[Your goal] Go through the listing below and list every line with "property".
======
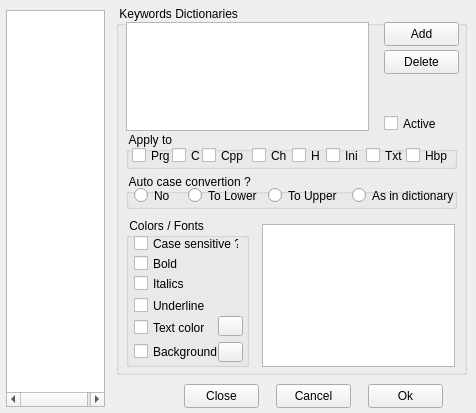
Old version of the form hbide/setup.ui in the repository FiveTechSoft/qtcontribs.
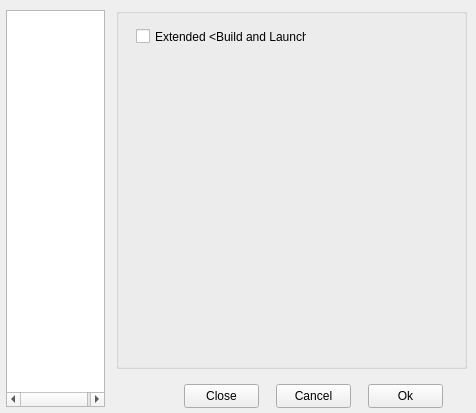
New version of the form.

The edit to the form file:
```diff
--- a/hbide/setup.ui
+++ b/hbide/setup.ui
@@ -47,7 +47,7 @@
     </rect>
    </property>
    <property name="currentIndex">
-    <number>6</number>
+    <number>10</number>
    </property>
    <widget class="QWidget" name="pageGeneral">
     <widget class="QGroupBox" name="groupBox">
@@ -3739,6 +3739,34 @@
      </widget>
     </widget>
    </widget>
+   <widget class="QWidget" name="page">
+    <widget class="QGroupBox" name="groupBox_29">
+     <property name="geometry">
+      <rect>
+       <x>0</x>
+       <y>0</y>
+       <width>351</width>
+       <height>361</height>
+      </rect>
+     </property>
+     <property name="title">
+      <string/>
+     </property>
+     <widget class="QCheckBox" name="chkExtBuildLaunch">
+      <property name="geometry">
+       <rect>
+        <x>20</x>
+        <y>20</y>
+        <width>171</width>
+        <height>17</height>
+       </rect>
+      </property>
+      <property name="text">
+       <string>Extended &lt;Build and Launch&gt;</string>
+      </property>
+     </widget>
+    </widget>
+   </widget>
   </widget>
   <widget class="QPushButton" name="buttonClose">
    <property name="geometry">
```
======
[Output]
    </property>
    <property name="currentIndex">
    </property>
+     <property name="geometry">
+     </property>
+     <property name="title">
+     </property>
+      <property name="geometry">
+      </property>
+      <property name="text">
+      </property>
    <property name="geometry">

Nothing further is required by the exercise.